··· Listed entries

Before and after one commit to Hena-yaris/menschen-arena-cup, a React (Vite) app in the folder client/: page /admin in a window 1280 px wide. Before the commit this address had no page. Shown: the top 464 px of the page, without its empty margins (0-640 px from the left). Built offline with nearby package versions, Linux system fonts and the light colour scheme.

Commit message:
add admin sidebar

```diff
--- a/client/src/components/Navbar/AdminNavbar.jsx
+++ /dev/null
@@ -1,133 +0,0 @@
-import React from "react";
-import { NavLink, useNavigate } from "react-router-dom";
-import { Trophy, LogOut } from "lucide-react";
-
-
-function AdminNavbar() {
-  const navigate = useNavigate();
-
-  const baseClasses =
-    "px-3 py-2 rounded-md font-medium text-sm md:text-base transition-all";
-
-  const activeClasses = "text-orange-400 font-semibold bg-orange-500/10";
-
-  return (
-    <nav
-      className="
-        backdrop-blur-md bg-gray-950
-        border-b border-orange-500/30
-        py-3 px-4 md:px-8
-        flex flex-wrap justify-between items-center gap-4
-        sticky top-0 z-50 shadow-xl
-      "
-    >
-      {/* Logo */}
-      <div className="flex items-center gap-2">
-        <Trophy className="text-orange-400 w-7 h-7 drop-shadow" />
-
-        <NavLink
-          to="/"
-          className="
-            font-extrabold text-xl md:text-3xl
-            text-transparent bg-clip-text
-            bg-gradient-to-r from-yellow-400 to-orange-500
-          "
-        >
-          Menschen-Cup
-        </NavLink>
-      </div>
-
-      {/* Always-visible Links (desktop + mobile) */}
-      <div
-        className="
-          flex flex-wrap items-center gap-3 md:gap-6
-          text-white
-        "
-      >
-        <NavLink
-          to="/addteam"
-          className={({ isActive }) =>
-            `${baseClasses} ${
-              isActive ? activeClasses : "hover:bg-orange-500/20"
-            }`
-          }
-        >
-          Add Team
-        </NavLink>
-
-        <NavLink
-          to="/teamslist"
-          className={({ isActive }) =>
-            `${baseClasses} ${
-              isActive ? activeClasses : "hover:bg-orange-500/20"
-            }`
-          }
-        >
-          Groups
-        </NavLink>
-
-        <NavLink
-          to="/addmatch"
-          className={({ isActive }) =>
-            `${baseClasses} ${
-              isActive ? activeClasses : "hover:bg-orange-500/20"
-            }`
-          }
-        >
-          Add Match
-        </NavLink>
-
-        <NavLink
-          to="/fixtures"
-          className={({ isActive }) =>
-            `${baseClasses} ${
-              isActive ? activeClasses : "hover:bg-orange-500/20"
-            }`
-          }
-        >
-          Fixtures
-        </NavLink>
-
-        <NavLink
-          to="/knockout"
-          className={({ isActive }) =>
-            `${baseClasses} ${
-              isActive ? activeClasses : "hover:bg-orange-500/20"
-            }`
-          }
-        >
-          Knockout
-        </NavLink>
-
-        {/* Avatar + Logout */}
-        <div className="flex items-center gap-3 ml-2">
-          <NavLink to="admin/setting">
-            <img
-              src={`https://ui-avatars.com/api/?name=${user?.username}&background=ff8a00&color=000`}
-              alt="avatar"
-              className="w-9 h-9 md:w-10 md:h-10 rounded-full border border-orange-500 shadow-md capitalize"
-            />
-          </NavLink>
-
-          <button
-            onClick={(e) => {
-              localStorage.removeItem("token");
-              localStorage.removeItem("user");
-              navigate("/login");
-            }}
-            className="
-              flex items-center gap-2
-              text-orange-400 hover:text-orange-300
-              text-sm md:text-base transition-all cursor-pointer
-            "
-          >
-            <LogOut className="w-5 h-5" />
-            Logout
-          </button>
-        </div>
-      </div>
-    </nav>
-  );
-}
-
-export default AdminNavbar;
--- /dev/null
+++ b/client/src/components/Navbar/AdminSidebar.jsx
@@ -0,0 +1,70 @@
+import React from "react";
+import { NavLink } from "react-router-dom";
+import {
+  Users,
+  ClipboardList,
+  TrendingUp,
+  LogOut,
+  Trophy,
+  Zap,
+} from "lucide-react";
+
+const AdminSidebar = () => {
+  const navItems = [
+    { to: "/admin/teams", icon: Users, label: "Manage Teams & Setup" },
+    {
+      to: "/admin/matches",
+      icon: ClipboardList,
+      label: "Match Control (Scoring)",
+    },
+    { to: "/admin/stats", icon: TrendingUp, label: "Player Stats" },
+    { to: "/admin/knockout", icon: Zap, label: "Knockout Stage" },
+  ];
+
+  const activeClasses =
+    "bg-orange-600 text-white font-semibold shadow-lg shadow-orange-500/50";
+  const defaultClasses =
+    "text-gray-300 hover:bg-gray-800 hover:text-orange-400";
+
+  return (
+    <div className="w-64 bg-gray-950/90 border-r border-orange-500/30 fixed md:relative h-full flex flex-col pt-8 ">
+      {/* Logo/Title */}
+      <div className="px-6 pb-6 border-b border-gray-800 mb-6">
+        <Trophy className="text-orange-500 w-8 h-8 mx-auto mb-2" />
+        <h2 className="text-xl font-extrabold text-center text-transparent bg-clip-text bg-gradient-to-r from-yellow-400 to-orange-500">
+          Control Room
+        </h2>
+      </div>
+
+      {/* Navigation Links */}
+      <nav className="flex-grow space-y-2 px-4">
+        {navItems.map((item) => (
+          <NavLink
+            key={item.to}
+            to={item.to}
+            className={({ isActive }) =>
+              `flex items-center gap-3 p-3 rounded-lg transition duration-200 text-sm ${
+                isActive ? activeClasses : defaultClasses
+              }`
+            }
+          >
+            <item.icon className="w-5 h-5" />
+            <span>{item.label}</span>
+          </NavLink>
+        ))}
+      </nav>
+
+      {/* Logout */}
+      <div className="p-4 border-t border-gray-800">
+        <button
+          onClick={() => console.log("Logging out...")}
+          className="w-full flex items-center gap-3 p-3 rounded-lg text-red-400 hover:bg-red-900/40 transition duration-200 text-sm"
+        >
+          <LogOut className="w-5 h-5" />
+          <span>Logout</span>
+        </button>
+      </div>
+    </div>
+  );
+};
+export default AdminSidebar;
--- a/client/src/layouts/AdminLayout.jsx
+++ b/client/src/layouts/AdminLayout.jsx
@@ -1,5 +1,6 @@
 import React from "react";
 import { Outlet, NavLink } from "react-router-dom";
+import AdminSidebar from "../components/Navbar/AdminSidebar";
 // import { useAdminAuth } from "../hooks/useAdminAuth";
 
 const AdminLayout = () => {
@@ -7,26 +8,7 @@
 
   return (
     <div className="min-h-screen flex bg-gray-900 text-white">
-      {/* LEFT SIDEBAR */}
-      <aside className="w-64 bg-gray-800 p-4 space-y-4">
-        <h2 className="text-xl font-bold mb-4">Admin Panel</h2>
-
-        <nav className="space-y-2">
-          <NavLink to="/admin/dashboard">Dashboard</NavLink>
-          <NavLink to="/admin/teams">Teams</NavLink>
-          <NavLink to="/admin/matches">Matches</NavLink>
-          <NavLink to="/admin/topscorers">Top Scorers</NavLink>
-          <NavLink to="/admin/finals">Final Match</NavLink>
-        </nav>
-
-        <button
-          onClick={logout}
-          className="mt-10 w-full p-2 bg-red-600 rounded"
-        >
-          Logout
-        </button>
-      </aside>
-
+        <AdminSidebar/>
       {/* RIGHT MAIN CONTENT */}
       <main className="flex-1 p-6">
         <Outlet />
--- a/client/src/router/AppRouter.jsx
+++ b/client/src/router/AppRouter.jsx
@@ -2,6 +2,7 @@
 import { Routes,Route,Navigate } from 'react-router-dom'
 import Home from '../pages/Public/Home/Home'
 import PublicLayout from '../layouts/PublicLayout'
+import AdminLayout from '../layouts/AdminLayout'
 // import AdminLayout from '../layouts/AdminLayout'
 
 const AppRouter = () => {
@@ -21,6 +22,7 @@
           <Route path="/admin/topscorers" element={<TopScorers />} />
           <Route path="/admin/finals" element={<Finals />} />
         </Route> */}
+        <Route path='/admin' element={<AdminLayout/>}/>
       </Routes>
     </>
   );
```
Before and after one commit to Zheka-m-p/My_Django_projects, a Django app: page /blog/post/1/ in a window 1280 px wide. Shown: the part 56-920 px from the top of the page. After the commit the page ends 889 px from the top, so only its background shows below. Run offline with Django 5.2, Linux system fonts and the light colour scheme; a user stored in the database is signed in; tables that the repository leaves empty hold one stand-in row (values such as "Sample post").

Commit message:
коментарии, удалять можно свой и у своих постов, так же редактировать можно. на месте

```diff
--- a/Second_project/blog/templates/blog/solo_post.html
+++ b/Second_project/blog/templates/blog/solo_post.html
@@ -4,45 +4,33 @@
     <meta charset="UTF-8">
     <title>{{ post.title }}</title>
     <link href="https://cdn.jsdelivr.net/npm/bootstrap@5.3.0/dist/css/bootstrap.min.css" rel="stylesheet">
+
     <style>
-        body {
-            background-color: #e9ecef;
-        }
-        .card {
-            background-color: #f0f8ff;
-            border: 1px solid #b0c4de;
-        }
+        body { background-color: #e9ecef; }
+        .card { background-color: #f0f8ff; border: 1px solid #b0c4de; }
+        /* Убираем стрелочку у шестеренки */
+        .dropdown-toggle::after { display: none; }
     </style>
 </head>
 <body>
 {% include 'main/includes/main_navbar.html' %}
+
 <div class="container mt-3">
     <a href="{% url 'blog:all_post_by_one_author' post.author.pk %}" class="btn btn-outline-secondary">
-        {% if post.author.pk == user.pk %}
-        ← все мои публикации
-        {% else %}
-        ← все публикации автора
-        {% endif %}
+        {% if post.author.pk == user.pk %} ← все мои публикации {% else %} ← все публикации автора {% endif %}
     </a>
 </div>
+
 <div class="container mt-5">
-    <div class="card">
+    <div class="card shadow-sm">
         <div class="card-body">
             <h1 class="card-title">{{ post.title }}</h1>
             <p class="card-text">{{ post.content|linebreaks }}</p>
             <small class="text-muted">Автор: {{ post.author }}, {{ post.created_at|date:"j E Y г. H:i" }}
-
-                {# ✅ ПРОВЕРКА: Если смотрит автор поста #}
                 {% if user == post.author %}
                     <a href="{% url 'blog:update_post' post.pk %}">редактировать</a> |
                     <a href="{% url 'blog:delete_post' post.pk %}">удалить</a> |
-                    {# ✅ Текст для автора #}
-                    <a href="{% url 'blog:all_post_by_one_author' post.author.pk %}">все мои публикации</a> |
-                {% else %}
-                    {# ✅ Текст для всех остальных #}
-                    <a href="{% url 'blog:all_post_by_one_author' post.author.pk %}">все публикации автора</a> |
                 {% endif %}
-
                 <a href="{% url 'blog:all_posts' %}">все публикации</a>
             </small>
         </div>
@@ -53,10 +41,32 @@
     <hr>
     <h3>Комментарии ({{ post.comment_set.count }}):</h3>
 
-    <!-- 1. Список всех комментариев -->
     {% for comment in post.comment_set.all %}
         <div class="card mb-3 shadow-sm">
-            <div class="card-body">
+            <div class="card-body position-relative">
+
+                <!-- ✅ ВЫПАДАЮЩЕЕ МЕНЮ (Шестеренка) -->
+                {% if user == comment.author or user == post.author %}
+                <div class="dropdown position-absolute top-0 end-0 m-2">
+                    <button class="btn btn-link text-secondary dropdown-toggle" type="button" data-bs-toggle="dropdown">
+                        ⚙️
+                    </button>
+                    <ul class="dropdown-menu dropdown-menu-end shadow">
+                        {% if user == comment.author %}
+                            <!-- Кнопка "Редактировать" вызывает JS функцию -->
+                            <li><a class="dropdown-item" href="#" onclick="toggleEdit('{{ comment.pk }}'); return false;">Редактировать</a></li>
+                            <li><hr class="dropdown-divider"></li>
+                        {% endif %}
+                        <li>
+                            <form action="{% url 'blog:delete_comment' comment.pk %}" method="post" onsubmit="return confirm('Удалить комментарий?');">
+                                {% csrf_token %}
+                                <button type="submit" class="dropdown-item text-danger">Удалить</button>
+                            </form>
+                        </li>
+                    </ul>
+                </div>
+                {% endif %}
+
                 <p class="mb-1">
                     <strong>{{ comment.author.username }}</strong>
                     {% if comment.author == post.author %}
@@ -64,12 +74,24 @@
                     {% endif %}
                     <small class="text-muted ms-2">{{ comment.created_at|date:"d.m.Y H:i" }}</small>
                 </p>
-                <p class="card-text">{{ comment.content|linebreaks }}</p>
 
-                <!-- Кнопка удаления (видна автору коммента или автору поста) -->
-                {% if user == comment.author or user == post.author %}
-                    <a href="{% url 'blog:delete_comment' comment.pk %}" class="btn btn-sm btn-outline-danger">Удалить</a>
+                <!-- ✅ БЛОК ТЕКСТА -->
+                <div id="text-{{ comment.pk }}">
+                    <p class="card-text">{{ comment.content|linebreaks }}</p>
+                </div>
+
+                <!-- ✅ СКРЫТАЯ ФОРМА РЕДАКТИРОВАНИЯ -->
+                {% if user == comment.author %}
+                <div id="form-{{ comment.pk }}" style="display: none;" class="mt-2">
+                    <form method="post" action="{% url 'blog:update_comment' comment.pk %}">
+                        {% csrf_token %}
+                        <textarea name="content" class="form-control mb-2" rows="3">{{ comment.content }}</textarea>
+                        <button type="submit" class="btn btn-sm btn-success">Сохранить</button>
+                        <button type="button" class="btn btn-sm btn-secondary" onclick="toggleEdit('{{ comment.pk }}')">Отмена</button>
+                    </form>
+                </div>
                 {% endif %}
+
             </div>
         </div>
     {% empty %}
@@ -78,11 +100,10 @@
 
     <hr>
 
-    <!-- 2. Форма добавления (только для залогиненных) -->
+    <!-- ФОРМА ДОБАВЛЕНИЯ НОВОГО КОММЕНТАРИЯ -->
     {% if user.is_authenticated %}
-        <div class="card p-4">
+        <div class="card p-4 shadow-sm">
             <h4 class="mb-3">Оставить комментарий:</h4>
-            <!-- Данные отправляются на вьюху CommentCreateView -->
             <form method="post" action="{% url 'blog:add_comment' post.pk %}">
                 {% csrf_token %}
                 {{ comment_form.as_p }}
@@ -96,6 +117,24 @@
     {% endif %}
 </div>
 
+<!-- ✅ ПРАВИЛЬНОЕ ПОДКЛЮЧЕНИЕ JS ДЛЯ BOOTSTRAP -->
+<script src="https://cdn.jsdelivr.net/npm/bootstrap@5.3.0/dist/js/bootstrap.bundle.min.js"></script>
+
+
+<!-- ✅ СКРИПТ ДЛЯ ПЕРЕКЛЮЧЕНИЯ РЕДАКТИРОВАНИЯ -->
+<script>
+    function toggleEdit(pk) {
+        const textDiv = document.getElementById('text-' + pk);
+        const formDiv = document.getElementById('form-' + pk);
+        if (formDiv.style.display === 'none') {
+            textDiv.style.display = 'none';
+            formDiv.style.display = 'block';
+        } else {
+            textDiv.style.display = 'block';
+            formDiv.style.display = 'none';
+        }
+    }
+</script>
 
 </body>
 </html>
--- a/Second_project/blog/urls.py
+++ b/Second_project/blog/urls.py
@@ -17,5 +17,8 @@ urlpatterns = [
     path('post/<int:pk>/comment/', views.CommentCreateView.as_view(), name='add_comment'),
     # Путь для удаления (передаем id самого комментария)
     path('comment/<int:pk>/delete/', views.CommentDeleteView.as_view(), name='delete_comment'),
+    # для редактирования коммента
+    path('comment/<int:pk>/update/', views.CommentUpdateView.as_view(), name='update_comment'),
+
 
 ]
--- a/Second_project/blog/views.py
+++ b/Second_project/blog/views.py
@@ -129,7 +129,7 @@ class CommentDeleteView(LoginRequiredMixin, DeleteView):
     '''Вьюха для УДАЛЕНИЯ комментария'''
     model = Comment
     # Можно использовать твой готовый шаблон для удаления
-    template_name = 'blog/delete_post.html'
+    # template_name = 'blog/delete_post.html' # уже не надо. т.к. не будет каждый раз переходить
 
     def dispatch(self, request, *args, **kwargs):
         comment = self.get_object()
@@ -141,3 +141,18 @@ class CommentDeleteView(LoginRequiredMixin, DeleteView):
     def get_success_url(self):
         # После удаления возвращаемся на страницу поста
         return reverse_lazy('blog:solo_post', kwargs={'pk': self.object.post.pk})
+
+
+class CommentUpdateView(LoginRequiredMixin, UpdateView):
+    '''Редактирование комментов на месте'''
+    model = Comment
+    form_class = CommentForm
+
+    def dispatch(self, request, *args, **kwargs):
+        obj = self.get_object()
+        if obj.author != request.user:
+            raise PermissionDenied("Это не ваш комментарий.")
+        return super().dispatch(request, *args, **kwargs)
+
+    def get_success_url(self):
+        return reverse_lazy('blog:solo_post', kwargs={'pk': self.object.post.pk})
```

······

The word is "AdminSidebar". Copy every line above where it appears.

+++ b/client/src/components/Navbar/AdminSidebar.jsx
+const AdminSidebar = () => {
+export default AdminSidebar;
+import AdminSidebar from "../components/Navbar/AdminSidebar";
+        <AdminSidebar/>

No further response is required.